“There’s nothing like it,” he said. “To be in a position where you can make a difference in the lives of your fellow citizens is one of the rare privileges of public life.”
Morgan and Helen Chu commit $5 million to Harvard Law School
Gift will endow chair to be held by the dean of the faculty
Morgan Chu, one of the nation’s pre-eminent intellectual property lawyers, and his wife, Helen Chu, have given $5 million to Harvard Law School to establish in perpetuity the chair held by the dean of the faculty at HLS. The inaugural Morgan and Helen Chu Dean’s Professorship, which will be held by Dean Martha Minow, “will demonstrate a commitment to excellence, innovation and public service honoring some of the most brilliant legal minds of our time,” said Morgan Chu, a 1976 graduate of the Law School.
A partner at Irell & Manella in Los Angeles, he is a zealous advocate for pro bono legal representation and the longest-serving member of the board of directors of the Public Counsel Law Center, the nation’s largest not-for-profit public interest law firm. Helen Chu, a public school teacher for decades, said, “Nothing is more important than education at all levels, and we are pleased to make an investment for the long-term future that will outlive both of us.”

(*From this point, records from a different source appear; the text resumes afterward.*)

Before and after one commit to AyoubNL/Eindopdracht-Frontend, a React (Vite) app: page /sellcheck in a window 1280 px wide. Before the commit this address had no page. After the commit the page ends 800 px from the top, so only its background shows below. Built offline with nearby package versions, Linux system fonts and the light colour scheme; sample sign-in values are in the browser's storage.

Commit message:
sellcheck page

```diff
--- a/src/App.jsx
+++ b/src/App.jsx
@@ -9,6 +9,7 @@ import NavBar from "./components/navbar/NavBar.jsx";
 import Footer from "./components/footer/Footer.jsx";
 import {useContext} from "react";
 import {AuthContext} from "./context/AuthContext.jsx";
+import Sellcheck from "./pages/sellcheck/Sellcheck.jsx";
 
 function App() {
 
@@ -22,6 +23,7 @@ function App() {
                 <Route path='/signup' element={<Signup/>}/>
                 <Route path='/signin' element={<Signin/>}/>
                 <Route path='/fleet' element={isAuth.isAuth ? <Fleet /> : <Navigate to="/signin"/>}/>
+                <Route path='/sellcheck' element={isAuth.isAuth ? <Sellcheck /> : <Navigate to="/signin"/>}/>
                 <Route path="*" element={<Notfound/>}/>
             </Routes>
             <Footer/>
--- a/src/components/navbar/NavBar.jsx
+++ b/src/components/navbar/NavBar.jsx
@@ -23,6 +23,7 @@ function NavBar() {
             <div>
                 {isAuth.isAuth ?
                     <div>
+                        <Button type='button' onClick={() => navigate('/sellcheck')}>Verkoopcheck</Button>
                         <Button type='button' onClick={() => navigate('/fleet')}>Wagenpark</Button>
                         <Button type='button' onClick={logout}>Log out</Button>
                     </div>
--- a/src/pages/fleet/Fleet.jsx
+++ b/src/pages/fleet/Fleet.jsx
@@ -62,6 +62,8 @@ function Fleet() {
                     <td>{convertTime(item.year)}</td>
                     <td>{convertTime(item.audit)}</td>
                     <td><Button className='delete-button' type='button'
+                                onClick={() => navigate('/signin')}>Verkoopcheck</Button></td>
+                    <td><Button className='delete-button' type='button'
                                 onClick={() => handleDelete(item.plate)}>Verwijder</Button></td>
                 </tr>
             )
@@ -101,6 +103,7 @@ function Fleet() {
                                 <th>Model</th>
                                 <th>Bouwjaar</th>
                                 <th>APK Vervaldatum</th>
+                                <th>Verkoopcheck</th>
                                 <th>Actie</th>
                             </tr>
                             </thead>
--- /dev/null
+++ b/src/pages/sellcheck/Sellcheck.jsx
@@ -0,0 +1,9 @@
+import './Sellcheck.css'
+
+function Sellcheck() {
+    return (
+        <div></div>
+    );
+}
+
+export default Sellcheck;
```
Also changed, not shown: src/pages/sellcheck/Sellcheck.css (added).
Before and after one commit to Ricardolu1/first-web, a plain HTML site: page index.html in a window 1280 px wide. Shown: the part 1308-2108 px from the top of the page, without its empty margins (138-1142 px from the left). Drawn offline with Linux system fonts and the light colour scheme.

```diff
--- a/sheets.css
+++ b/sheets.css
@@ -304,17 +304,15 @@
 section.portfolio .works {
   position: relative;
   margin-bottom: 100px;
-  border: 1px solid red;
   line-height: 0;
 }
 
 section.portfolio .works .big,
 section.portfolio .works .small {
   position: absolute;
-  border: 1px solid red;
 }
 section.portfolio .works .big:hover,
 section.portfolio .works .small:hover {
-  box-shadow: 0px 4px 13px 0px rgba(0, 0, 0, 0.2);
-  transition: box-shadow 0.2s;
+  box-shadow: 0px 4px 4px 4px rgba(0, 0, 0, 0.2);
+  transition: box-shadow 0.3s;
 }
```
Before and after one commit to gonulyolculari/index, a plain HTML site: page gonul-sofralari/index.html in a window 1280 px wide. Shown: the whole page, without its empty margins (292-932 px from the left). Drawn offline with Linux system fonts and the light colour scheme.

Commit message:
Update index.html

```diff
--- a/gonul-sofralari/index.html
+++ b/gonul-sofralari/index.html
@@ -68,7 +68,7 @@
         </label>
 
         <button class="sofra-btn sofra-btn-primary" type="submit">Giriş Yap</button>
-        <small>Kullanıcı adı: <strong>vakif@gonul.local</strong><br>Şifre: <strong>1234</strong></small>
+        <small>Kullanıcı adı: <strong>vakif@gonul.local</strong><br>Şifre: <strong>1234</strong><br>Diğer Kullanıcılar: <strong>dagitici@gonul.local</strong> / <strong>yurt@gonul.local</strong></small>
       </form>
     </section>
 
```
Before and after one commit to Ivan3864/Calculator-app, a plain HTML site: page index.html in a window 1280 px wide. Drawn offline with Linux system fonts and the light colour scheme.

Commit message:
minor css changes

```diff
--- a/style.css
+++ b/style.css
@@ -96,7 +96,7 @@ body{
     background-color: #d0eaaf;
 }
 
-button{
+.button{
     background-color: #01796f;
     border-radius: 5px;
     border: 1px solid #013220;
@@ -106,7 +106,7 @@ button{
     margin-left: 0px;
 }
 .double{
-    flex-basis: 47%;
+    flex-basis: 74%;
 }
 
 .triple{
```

Tasked with providing strategic advice for a Major League Baseball negotiation aimed at the implementation of an international amateur draft, six teams of Harvard Law School students participated in a semester-long project, competing for the opportunity to present their findings to MLB executives. Clinical Professor Robert Bordone ’97 developed the capstone consulting project with MLB for his course, Advanced Negotiation: Multiparty Negotiation, Group Decision Making, and Teams, co-taught with Lecturer on Law Rory Van Loo ’07. The winning team of Jonathan Bennett ’12, Alexis Beveridge ’13, Tarik Elhussein ’13, Chris Davis ’14 and Jae In Kim ’13 (pictured left to right) with Van Loo, traveled to New York City to deliver their presentation to MLB executives, including Robert Manfred ’83, executive vice president of economics and league affairs.